*** Opening of Given records ***

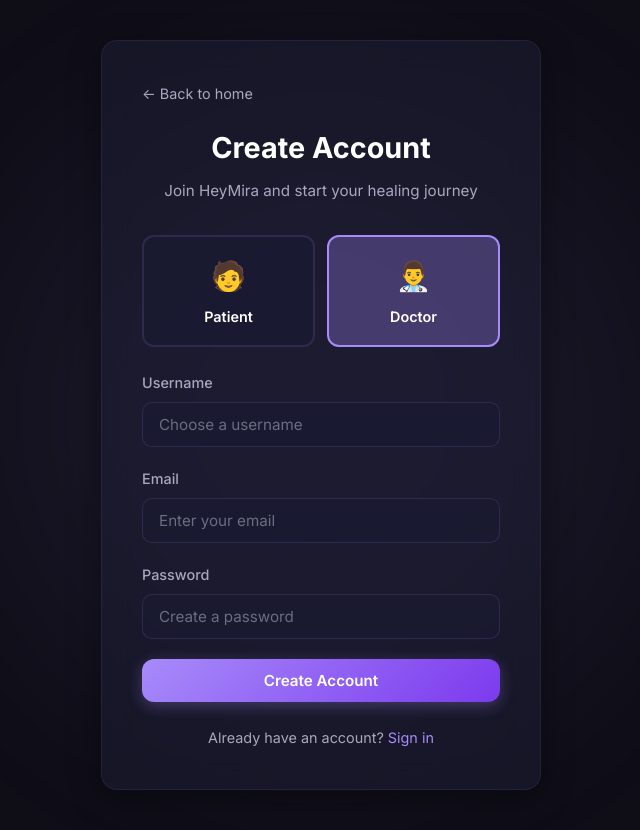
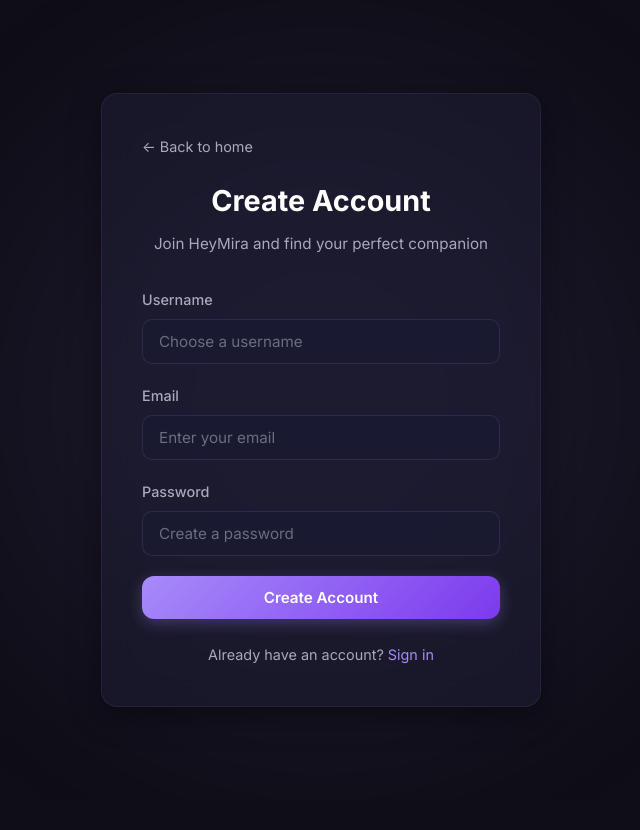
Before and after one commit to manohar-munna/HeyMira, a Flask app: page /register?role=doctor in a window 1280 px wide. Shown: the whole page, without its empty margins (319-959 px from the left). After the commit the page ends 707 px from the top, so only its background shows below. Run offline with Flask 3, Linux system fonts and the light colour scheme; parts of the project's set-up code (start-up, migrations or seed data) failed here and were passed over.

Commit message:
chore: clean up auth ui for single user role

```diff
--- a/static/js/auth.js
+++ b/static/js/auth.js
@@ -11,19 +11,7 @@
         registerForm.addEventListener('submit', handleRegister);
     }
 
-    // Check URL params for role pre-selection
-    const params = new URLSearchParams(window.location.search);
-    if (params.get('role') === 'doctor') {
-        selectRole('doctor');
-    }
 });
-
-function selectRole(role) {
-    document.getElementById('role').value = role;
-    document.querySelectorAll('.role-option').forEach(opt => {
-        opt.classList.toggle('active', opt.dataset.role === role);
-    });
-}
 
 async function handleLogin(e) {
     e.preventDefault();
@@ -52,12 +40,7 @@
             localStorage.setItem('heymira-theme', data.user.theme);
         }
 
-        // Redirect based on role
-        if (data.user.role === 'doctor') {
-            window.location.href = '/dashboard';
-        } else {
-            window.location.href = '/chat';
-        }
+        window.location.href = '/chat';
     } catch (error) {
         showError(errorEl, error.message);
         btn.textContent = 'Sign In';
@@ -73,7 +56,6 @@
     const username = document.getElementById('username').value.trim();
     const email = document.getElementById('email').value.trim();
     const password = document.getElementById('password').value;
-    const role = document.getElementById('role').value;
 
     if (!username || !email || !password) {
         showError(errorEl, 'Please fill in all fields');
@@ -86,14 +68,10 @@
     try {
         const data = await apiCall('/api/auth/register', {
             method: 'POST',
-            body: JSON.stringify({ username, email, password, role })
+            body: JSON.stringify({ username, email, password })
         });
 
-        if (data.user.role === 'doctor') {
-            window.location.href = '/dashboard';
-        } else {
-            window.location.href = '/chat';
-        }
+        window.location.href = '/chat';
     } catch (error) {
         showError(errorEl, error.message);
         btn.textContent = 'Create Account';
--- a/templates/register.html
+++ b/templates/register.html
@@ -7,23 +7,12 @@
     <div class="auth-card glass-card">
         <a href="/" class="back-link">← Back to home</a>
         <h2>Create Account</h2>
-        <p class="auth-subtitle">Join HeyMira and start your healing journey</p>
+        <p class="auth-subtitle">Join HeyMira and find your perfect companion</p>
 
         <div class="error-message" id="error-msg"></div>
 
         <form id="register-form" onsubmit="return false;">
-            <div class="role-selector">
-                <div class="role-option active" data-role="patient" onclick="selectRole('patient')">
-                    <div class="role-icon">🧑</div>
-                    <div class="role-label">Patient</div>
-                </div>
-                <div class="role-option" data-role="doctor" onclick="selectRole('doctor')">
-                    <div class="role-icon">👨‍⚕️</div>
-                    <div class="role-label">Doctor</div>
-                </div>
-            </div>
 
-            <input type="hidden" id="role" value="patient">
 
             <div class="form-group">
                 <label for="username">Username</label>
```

*** Close of Given records ***
*** Opening of Given records ***

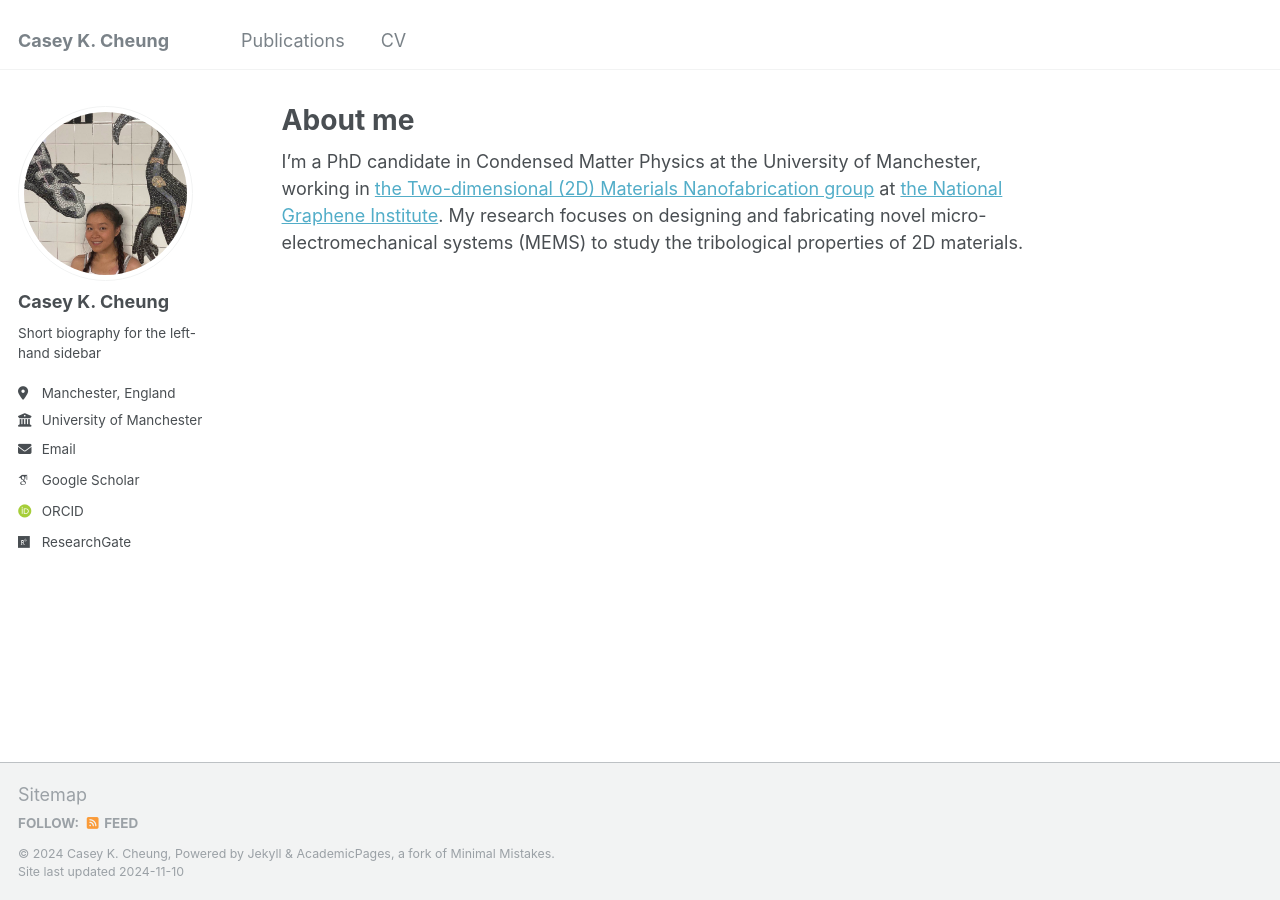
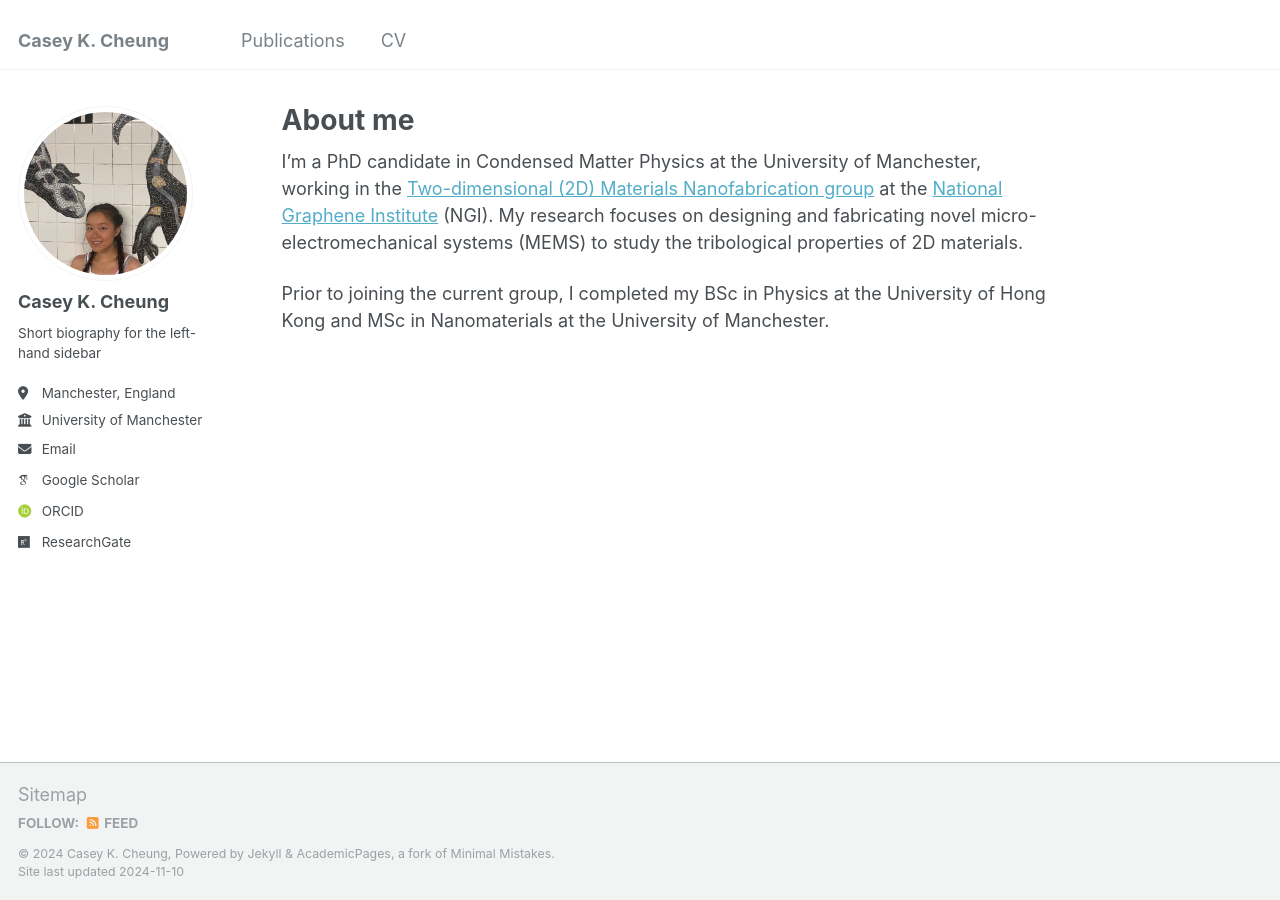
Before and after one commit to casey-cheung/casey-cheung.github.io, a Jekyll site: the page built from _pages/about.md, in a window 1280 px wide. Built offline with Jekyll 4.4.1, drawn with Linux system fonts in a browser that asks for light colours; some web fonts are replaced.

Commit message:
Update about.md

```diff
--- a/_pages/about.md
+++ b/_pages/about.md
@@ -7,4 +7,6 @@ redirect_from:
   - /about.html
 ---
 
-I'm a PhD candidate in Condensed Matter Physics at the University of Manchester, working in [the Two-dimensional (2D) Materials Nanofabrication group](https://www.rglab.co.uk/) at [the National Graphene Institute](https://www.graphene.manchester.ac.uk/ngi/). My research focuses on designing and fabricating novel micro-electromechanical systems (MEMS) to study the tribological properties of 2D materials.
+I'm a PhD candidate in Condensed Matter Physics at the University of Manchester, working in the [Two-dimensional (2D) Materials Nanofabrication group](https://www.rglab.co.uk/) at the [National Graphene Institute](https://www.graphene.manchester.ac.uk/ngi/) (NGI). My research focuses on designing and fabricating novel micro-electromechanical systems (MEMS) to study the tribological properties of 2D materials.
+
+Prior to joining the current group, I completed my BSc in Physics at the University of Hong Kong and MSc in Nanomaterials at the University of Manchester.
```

*** Close of Given records ***
*** Opening of Given records ***

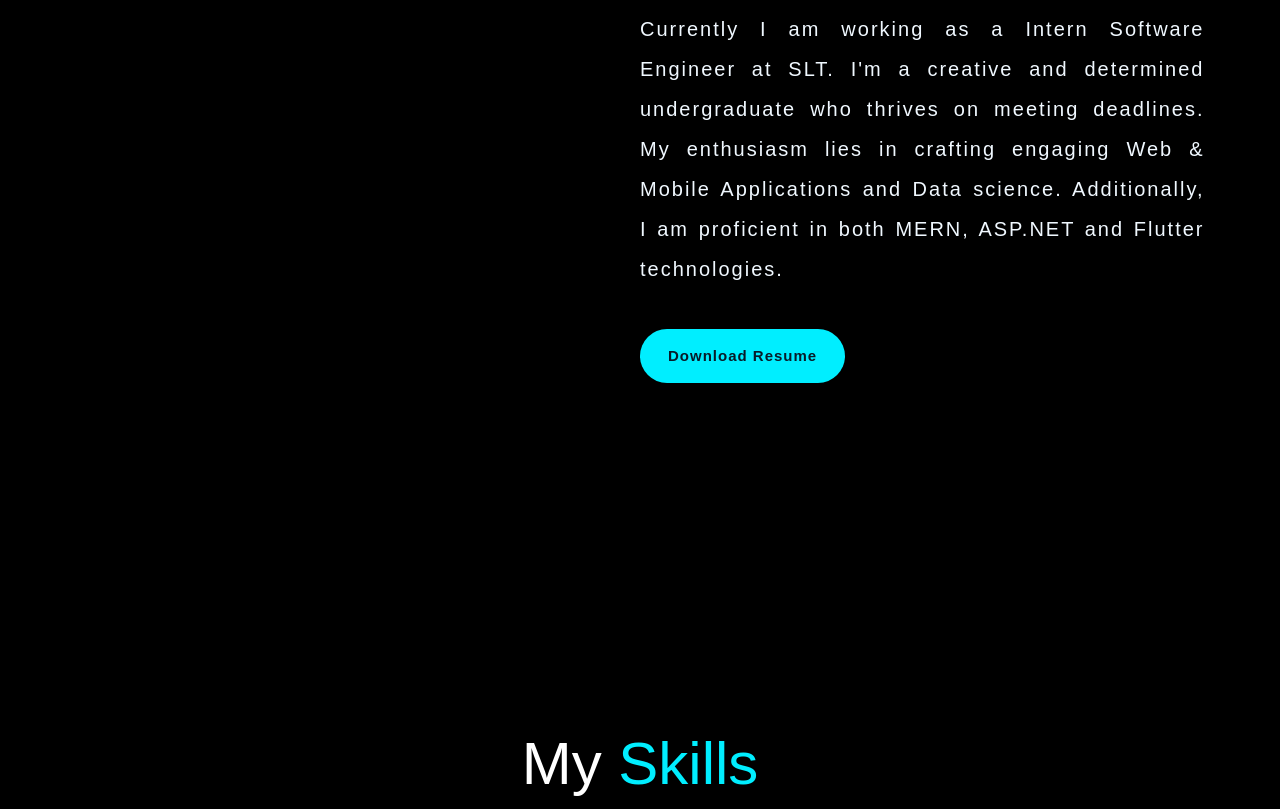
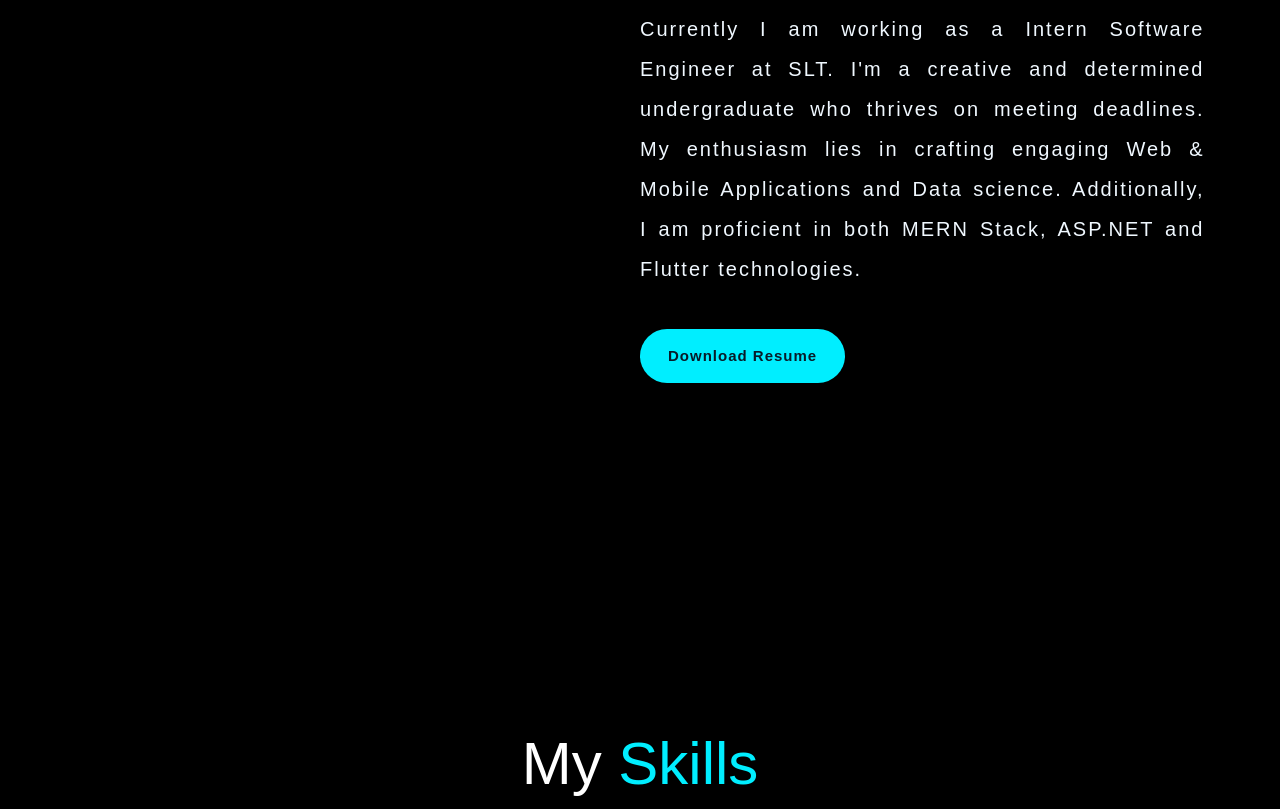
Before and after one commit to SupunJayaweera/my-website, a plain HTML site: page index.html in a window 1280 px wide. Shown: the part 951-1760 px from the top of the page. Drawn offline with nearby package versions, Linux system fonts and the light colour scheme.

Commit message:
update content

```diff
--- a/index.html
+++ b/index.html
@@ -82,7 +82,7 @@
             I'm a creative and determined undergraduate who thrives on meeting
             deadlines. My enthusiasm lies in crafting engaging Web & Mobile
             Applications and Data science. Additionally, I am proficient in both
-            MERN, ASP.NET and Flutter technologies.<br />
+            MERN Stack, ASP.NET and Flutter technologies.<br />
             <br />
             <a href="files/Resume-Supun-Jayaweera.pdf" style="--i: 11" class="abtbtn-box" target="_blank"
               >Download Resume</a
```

*** Close of Given records ***

Task prompt –
Scan the records for the string "onclick" and show every line that contains it.

Reply to the task –
-                <div class="role-option active" data-role="patient" onclick="selectRole('patient')">
-                <div class="role-option" data-role="doctor" onclick="selectRole('doctor')">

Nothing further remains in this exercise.